▶ TASK
Please return every record exactly as it appears.

▶ SUPPLIED RECORDS

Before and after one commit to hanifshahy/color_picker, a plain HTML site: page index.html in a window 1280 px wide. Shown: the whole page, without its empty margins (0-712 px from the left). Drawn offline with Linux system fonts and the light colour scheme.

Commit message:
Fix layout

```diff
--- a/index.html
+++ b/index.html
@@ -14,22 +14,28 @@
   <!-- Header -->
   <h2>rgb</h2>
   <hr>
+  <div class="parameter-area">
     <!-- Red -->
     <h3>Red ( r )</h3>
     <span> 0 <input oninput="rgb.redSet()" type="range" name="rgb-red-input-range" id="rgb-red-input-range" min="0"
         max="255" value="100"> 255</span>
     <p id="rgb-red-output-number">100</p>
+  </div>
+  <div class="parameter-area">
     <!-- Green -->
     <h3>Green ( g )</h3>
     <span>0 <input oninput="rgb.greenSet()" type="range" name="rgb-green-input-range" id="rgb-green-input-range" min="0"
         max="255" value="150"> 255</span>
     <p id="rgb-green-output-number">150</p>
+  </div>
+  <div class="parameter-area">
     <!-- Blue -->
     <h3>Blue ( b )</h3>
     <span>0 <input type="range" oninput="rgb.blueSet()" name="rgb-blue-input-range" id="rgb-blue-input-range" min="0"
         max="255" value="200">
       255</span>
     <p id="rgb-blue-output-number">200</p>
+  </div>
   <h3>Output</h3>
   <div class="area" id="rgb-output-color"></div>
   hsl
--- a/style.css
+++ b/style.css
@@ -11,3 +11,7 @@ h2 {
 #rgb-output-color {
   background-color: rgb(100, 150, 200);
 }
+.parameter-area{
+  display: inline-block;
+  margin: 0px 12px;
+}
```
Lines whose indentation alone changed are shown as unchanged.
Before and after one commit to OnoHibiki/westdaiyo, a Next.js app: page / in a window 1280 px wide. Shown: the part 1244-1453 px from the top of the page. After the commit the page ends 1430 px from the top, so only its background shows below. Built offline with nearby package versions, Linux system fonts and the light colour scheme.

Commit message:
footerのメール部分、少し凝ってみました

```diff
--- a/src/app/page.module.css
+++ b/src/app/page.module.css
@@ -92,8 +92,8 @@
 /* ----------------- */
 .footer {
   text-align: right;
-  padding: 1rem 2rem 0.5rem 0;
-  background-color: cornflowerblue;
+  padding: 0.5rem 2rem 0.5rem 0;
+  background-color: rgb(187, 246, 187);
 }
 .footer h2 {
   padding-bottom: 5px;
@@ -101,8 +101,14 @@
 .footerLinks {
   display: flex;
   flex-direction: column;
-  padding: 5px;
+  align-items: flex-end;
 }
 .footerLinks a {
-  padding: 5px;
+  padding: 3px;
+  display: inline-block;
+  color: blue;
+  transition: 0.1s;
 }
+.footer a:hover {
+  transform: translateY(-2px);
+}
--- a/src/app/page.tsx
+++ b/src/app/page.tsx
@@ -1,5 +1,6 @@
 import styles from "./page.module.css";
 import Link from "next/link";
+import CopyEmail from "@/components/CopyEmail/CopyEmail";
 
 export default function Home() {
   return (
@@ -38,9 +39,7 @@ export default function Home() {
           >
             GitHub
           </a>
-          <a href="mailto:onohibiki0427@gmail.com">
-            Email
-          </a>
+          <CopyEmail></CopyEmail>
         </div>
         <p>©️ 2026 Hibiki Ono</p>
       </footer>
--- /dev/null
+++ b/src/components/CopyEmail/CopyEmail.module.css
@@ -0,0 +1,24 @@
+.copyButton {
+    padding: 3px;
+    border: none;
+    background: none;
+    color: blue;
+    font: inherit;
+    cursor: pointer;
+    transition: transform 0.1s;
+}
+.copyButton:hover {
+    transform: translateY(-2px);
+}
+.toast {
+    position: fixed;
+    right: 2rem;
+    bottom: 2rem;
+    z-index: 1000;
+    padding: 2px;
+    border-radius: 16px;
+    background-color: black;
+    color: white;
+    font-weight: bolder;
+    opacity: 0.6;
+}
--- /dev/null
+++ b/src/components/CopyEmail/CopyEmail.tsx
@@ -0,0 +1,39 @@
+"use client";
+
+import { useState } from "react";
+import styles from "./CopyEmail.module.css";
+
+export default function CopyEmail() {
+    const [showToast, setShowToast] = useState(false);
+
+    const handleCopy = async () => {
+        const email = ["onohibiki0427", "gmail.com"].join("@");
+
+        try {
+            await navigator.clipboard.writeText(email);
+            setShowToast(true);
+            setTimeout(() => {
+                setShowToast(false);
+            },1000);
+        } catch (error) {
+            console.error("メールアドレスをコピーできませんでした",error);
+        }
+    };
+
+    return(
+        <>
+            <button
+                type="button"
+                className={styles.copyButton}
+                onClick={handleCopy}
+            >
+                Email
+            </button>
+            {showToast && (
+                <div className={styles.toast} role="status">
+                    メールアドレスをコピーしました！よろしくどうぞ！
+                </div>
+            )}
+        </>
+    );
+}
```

▶ OUTPUT FOR THIS TASK
Before and after one commit to hanifshahy/color_picker, a plain HTML site: page index.html in a window 1280 px wide. Shown: the whole page, without its empty margins (0-712 px from the left). Drawn offline with Linux system fonts and the light colour scheme.

Commit message:
Fix layout

```diff
--- a/index.html
+++ b/index.html
@@ -14,22 +14,28 @@
   <!-- Header -->
   <h2>rgb</h2>
   <hr>
+  <div class="parameter-area">
     <!-- Red -->
     <h3>Red ( r )</h3>
     <span> 0 <input oninput="rgb.redSet()" type="range" name="rgb-red-input-range" id="rgb-red-input-range" min="0"
         max="255" value="100"> 255</span>
     <p id="rgb-red-output-number">100</p>
+  </div>
+  <div class="parameter-area">
     <!-- Green -->
     <h3>Green ( g )</h3>
     <span>0 <input oninput="rgb.greenSet()" type="range" name="rgb-green-input-range" id="rgb-green-input-range" min="0"
         max="255" value="150"> 255</span>
     <p id="rgb-green-output-number">150</p>
+  </div>
+  <div class="parameter-area">
     <!-- Blue -->
     <h3>Blue ( b )</h3>
     <span>0 <input type="range" oninput="rgb.blueSet()" name="rgb-blue-input-range" id="rgb-blue-input-range" min="0"
         max="255" value="200">
       255</span>
     <p id="rgb-blue-output-number">200</p>
+  </div>
   <h3>Output</h3>
   <div class="area" id="rgb-output-color"></div>
   hsl
--- a/style.css
+++ b/style.css
@@ -11,3 +11,7 @@ h2 {
 #rgb-output-color {
   background-color: rgb(100, 150, 200);
 }
+.parameter-area{
+  display: inline-block;
+  margin: 0px 12px;
+}
```
Lines whose indentation alone changed are shown as unchanged.
Before and after one commit to OnoHibiki/westdaiyo, a Next.js app: page / in a window 1280 px wide. Shown: the part 1244-1453 px from the top of the page. After the commit the page ends 1430 px from the top, so only its background shows below. Built offline with nearby package versions, Linux system fonts and the light colour scheme.

Commit message:
footerのメール部分、少し凝ってみました

```diff
--- a/src/app/page.module.css
+++ b/src/app/page.module.css
@@ -92,8 +92,8 @@
 /* ----------------- */
 .footer {
   text-align: right;
-  padding: 1rem 2rem 0.5rem 0;
-  background-color: cornflowerblue;
+  padding: 0.5rem 2rem 0.5rem 0;
+  background-color: rgb(187, 246, 187);
 }
 .footer h2 {
   padding-bottom: 5px;
@@ -101,8 +101,14 @@
 .footerLinks {
   display: flex;
   flex-direction: column;
-  padding: 5px;
+  align-items: flex-end;
 }
 .footerLinks a {
-  padding: 5px;
+  padding: 3px;
+  display: inline-block;
+  color: blue;
+  transition: 0.1s;
 }
+.footer a:hover {
+  transform: translateY(-2px);
+}
--- a/src/app/page.tsx
+++ b/src/app/page.tsx
@@ -1,5 +1,6 @@
 import styles from "./page.module.css";
 import Link from "next/link";
+import CopyEmail from "@/components/CopyEmail/CopyEmail";
 
 export default function Home() {
   return (
@@ -38,9 +39,7 @@ export default function Home() {
           >
             GitHub
           </a>
-          <a href="mailto:onohibiki0427@gmail.com">
-            Email
-          </a>
+          <CopyEmail></CopyEmail>
         </div>
         <p>©️ 2026 Hibiki Ono</p>
       </footer>
--- /dev/null
+++ b/src/components/CopyEmail/CopyEmail.module.css
@@ -0,0 +1,24 @@
+.copyButton {
+    padding: 3px;
+    border: none;
+    background: none;
+    color: blue;
+    font: inherit;
+    cursor: pointer;
+    transition: transform 0.1s;
+}
+.copyButton:hover {
+    transform: translateY(-2px);
+}
+.toast {
+    position: fixed;
+    right: 2rem;
+    bottom: 2rem;
+    z-index: 1000;
+    padding: 2px;
+    border-radius: 16px;
+    background-color: black;
+    color: white;
+    font-weight: bolder;
+    opacity: 0.6;
+}
--- /dev/null
+++ b/src/components/CopyEmail/CopyEmail.tsx
@@ -0,0 +1,39 @@
+"use client";
+
+import { useState } from "react";
+import styles from "./CopyEmail.module.css";
+
+export default function CopyEmail() {
+    const [showToast, setShowToast] = useState(false);
+
+    const handleCopy = async () => {
+        const email = ["onohibiki0427", "gmail.com"].join("@");
+
+        try {
+            await navigator.clipboard.writeText(email);
+            setShowToast(true);
+            setTimeout(() => {
+                setShowToast(false);
+            },1000);
+        } catch (error) {
+            console.error("メールアドレスをコピーできませんでした",error);
+        }
+    };
+
+    return(
+        <>
+            <button
+                type="button"
+                className={styles.copyButton}
+                onClick={handleCopy}
+            >
+                Email
+            </button>
+            {showToast && (
+                <div className={styles.toast} role="status">
+                    メールアドレスをコピーしました！よろしくどうぞ！
+                </div>
+            )}
+        </>
+    );
+}
```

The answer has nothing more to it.